◆ **Exercise description**:
Give the total number of lines in the data below that include "project", and nothing else.

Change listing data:
○ ○ ○ ○ ○ ○ ○

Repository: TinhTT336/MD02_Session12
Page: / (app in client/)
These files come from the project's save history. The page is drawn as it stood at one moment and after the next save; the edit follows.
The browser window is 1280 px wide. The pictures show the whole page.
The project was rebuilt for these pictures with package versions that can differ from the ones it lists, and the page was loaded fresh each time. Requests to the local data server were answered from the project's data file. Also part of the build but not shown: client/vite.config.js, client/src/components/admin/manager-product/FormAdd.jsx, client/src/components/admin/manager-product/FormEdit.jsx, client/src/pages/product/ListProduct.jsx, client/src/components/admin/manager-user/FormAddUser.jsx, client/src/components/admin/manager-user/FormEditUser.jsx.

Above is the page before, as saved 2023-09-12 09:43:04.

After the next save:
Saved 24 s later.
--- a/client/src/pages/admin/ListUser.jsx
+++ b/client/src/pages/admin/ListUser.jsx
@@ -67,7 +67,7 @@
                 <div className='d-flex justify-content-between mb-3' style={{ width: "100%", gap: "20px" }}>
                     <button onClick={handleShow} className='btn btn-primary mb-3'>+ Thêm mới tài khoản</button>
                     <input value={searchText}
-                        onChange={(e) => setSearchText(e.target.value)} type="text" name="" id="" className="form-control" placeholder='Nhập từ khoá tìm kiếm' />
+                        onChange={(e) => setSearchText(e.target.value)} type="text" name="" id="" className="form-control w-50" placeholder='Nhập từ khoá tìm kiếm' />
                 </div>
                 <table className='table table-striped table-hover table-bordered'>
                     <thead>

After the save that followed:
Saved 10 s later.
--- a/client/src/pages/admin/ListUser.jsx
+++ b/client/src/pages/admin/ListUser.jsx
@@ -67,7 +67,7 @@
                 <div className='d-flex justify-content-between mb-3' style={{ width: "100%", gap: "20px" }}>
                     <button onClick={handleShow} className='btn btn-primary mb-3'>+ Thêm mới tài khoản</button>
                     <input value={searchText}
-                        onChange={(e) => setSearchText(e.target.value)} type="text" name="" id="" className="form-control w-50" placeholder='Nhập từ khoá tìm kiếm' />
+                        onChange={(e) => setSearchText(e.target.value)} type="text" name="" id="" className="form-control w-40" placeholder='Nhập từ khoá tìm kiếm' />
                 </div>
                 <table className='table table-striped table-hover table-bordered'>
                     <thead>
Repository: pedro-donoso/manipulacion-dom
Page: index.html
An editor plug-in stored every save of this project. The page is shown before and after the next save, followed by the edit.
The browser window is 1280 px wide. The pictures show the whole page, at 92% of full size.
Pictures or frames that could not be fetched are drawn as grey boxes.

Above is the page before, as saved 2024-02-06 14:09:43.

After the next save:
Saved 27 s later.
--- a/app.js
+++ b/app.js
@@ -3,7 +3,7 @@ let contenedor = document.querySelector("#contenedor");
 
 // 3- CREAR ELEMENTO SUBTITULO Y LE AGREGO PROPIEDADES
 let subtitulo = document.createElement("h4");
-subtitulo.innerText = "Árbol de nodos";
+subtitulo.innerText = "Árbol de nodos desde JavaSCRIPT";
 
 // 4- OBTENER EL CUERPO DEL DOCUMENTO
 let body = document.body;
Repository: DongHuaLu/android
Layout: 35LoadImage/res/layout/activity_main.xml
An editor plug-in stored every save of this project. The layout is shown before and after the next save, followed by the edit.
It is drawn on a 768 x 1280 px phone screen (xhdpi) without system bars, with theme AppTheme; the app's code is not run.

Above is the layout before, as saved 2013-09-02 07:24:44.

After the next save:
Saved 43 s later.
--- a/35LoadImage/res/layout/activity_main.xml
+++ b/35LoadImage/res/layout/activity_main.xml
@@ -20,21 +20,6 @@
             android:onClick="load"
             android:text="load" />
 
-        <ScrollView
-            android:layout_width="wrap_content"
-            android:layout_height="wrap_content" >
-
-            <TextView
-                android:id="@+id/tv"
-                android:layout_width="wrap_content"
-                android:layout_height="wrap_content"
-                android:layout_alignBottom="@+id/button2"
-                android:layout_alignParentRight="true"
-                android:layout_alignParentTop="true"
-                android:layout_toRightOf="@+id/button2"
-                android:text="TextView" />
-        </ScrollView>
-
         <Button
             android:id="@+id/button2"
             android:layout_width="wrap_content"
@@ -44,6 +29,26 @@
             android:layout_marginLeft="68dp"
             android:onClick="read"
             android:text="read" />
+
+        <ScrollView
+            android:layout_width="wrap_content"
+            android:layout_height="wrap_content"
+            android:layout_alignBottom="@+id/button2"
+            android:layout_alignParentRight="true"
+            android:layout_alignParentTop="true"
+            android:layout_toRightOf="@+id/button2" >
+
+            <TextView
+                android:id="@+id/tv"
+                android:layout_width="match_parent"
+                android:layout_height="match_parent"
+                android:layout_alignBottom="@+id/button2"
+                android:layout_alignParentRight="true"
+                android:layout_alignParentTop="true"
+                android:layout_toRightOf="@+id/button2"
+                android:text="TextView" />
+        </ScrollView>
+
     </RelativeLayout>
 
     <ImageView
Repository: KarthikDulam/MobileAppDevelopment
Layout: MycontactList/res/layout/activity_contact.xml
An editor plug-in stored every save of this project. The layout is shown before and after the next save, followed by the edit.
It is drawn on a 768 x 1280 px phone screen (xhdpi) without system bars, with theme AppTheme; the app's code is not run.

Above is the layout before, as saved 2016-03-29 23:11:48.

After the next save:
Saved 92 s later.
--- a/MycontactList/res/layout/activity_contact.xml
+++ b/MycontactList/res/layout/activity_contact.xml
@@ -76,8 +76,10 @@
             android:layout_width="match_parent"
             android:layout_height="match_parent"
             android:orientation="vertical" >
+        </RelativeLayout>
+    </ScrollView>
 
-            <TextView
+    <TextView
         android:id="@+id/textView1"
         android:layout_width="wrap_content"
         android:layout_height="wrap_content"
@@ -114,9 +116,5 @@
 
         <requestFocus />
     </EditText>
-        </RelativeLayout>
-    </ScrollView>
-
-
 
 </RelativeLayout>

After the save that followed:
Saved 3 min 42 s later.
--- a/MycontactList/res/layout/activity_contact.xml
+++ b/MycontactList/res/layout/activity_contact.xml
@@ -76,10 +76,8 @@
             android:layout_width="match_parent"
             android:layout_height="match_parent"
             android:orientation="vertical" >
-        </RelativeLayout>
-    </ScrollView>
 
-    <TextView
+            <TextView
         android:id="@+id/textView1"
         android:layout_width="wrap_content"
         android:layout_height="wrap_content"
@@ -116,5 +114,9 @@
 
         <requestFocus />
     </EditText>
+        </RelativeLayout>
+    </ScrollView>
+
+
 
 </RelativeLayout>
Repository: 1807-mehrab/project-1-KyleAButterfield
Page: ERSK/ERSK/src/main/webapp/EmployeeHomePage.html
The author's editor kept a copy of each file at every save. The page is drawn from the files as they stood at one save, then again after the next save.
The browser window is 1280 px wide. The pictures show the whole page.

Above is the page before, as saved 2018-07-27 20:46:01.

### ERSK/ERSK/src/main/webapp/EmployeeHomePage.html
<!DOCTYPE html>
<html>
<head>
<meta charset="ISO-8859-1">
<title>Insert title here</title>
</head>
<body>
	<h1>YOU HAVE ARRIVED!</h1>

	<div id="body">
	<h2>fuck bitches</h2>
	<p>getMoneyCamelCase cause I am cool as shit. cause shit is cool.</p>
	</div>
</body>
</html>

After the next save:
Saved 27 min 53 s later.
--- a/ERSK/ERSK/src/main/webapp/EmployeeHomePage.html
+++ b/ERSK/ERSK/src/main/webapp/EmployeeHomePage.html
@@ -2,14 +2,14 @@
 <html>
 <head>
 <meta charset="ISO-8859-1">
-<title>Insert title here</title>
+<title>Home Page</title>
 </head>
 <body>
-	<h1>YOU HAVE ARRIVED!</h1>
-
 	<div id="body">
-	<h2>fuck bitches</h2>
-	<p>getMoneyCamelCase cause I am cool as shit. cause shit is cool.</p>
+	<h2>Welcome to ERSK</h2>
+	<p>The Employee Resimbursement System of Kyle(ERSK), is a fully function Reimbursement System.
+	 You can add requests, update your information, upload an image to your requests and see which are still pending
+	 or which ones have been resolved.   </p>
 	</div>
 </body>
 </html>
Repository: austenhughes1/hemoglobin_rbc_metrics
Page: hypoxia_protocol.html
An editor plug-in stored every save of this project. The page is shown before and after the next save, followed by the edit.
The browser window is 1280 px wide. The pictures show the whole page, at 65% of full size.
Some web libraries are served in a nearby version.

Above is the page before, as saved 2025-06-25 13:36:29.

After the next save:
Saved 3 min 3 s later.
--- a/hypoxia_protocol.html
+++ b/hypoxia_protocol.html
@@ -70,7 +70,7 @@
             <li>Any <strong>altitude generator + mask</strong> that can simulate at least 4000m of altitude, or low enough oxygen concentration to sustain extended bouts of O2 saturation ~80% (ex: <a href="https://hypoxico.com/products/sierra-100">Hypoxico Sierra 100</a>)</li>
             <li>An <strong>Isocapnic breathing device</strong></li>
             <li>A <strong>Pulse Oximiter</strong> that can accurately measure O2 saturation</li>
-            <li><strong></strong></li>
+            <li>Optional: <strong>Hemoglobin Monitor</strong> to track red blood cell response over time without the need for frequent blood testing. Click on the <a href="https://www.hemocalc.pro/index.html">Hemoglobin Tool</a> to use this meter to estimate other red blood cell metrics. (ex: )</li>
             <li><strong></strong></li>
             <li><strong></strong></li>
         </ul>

○ ○ ○ ○ ○ ○ ○

◆ **Problem solution**:
7